WHAT YOU NEED TO DO: The entries below hold a line with "-24,7 +24,7 @@" and a line with "Weaviate Cloud Services.". Return those lines and all that lie between them, exactly and only.

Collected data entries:
*** Begin section ***

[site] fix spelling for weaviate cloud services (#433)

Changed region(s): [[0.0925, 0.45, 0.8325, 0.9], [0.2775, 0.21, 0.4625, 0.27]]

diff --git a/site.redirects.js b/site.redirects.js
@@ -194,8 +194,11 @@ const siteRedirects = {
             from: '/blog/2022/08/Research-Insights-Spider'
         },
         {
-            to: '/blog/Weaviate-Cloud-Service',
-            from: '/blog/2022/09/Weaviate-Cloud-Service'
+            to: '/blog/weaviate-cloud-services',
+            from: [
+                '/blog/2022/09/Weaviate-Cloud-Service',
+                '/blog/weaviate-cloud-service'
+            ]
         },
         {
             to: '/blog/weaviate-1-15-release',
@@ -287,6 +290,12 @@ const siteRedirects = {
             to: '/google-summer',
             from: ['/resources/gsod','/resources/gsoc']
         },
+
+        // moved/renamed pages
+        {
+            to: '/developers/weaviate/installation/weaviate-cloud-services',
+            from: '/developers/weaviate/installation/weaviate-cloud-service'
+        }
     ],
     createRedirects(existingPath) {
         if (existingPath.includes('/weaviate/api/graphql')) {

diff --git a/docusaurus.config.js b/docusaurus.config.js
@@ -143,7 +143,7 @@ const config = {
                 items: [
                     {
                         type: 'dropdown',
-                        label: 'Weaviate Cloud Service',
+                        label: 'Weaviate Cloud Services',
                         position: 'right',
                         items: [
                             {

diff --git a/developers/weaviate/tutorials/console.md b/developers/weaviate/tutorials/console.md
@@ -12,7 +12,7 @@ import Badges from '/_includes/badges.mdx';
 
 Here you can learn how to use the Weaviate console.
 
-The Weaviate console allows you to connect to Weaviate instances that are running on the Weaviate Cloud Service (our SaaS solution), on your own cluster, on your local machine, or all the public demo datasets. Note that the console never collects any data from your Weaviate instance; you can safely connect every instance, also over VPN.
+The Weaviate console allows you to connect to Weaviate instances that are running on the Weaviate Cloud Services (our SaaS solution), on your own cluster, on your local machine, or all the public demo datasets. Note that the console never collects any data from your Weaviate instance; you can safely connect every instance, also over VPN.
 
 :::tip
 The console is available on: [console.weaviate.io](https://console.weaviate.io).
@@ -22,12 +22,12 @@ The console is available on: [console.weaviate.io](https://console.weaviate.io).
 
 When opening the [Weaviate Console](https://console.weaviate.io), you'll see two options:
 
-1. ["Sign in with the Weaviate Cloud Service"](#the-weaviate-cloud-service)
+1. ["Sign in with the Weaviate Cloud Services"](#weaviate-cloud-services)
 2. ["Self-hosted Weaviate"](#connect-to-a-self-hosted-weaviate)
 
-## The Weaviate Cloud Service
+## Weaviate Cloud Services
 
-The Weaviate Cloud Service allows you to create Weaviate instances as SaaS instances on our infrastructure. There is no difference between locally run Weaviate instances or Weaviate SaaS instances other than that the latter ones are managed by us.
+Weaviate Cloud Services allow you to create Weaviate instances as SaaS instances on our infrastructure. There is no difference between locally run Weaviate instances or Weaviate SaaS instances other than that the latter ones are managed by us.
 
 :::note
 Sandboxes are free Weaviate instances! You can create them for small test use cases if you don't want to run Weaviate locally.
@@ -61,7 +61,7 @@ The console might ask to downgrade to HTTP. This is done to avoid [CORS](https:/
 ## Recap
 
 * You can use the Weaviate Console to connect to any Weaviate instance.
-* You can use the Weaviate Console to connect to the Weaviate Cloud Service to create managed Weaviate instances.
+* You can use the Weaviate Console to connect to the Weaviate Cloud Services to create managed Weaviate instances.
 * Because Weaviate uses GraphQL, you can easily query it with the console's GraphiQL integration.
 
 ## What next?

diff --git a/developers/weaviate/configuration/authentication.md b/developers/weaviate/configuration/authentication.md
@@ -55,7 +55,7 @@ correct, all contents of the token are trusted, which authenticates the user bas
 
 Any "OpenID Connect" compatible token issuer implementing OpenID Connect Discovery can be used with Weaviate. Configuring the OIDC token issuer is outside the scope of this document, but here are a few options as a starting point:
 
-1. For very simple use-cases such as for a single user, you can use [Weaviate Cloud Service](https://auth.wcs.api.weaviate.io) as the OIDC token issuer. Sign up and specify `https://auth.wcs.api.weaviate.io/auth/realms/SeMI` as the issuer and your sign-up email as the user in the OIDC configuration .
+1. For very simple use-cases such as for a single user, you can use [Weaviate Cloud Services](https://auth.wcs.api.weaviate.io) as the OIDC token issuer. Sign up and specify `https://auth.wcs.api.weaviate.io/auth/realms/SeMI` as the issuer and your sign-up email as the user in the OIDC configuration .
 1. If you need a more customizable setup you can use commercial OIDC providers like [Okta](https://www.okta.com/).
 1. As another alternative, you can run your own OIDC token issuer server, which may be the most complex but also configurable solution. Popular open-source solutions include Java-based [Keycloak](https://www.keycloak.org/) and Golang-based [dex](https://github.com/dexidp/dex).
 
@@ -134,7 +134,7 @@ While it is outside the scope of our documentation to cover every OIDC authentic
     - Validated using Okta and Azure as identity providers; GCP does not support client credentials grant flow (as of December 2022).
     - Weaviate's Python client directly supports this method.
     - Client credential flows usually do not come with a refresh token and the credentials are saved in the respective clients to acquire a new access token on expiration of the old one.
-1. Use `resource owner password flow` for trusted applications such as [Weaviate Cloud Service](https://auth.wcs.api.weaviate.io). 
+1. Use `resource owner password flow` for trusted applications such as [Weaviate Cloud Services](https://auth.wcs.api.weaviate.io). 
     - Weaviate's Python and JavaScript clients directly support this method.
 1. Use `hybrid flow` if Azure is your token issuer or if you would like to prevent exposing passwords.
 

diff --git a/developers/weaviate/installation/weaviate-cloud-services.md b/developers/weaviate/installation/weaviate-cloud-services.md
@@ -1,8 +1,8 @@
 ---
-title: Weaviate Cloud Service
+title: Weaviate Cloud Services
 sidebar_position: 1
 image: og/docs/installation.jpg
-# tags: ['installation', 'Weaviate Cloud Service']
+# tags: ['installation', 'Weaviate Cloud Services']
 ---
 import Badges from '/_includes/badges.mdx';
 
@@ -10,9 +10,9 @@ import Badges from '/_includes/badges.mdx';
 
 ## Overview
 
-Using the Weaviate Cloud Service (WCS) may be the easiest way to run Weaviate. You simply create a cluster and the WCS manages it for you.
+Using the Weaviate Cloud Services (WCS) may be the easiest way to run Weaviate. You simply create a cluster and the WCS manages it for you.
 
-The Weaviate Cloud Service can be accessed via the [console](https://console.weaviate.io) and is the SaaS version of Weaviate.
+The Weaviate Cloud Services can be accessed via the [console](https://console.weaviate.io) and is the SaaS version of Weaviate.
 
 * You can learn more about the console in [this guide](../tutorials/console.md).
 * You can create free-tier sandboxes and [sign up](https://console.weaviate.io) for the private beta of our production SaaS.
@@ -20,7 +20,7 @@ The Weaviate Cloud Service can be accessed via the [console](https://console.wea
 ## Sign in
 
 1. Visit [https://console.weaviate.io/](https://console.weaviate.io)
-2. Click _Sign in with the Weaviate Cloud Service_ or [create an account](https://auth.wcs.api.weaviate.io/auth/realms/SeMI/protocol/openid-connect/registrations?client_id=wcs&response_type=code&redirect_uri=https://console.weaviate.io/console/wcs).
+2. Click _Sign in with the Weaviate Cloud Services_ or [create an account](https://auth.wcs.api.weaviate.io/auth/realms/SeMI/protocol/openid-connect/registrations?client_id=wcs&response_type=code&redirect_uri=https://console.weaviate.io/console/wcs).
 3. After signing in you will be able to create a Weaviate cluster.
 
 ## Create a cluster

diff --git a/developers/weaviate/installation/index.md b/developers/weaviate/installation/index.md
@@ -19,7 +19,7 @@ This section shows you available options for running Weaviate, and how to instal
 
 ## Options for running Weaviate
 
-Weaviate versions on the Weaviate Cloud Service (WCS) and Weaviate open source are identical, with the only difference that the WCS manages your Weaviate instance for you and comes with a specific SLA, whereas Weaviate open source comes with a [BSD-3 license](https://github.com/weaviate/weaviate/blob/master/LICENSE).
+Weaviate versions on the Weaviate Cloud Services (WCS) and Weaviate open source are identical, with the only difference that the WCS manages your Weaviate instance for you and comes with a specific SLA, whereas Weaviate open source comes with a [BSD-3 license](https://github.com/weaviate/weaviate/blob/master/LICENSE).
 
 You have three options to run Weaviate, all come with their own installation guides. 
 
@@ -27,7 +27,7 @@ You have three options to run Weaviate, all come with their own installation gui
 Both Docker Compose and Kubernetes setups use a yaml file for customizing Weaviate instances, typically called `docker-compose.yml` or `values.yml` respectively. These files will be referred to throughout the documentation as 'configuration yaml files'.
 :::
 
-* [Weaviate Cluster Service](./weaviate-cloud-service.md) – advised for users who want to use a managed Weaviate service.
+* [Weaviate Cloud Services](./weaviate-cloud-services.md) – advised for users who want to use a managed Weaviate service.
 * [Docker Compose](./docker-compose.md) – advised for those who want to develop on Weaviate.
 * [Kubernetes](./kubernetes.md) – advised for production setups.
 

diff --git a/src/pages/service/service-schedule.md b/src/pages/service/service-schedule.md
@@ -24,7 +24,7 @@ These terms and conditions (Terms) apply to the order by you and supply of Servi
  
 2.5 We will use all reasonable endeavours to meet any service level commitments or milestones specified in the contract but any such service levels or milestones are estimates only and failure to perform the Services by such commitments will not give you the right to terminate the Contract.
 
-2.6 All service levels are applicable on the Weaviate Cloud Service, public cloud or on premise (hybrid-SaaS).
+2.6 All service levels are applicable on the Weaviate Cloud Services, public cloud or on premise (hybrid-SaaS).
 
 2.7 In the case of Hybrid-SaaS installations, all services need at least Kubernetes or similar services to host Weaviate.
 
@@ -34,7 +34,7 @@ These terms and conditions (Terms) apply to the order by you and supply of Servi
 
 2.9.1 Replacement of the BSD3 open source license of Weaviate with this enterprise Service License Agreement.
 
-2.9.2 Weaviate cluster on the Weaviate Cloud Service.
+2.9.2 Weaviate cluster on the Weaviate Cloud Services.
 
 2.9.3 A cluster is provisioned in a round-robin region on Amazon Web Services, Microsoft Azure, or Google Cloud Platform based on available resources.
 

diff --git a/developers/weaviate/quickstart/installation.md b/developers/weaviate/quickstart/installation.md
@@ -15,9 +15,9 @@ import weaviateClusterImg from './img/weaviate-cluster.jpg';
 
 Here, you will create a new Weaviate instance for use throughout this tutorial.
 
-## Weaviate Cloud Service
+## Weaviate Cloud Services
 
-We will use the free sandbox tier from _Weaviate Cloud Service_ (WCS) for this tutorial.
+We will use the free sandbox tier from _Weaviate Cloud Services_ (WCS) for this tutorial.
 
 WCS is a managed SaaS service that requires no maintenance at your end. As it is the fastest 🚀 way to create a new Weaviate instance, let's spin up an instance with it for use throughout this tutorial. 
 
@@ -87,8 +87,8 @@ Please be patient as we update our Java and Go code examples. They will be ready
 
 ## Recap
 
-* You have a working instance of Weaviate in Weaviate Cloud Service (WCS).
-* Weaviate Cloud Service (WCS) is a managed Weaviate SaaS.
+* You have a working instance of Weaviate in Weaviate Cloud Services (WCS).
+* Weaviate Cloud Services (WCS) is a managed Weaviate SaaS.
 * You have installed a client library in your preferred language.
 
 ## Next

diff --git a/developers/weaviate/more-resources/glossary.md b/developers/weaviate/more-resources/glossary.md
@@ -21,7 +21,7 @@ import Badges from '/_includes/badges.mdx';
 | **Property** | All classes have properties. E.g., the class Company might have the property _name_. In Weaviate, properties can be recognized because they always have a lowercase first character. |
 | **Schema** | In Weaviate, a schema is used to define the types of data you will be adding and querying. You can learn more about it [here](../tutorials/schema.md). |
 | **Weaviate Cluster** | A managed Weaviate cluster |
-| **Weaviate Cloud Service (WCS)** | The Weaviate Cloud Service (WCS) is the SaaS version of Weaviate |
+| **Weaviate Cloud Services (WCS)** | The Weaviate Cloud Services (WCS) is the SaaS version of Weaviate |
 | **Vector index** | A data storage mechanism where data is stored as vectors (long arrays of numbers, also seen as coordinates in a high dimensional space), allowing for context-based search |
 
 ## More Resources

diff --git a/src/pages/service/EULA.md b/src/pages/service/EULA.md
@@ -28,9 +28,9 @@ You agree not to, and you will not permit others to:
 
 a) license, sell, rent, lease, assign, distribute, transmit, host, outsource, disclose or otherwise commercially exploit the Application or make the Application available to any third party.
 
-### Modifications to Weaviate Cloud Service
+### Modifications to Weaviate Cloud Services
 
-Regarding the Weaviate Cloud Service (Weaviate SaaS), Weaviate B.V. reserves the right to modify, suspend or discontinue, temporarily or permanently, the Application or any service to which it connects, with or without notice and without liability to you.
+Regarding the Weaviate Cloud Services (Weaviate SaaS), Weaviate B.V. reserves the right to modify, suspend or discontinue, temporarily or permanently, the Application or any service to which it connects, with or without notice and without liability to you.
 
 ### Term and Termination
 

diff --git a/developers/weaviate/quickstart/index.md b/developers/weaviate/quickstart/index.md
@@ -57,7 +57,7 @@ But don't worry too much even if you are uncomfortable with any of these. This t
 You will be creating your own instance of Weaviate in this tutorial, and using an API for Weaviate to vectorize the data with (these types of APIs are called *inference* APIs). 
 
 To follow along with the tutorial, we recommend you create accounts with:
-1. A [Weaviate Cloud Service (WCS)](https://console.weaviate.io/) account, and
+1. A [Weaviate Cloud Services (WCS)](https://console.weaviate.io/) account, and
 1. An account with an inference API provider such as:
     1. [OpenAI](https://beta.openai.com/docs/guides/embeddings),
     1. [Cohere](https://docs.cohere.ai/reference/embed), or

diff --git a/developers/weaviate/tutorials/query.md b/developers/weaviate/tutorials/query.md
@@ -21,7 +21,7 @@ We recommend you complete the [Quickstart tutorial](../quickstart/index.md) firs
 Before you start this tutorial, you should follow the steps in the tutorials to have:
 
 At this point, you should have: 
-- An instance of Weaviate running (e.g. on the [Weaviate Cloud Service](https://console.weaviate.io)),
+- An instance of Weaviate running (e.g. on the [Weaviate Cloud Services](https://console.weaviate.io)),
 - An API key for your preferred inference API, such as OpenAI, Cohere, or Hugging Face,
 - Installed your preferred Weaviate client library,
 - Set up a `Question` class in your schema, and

*** End section ***

RESULT OF THE EXERCISE:
@@ -24,7 +24,7 @@ These terms and conditions (Terms) apply to the order by you and supply of Servi
  
 2.5 We will use all reasonable endeavours to meet any service level commitments or milestones specified in the contract but any such service levels or milestones are estimates only and failure to perform the Services by such commitments will not give you the right to terminate the Contract.
 
-2.6 All service levels are applicable on the Weaviate Cloud Service, public cloud or on premise (hybrid-SaaS).
+2.6 All service levels are applicable on the Weaviate Cloud Services, public cloud or on premise (hybrid-SaaS).
 
 2.7 In the case of Hybrid-SaaS installations, all services need at least Kubernetes or similar services to host Weaviate.
 
@@ -34,7 +34,7 @@ These terms and conditions (Terms) apply to the order by you and supply of Servi
 
 2.9.1 Replacement of the BSD3 open source license of Weaviate with this enterprise Service License Agreement.
 
-2.9.2 Weaviate cluster on the Weaviate Cloud Service.
+2.9.2 Weaviate cluster on the Weaviate Cloud Services.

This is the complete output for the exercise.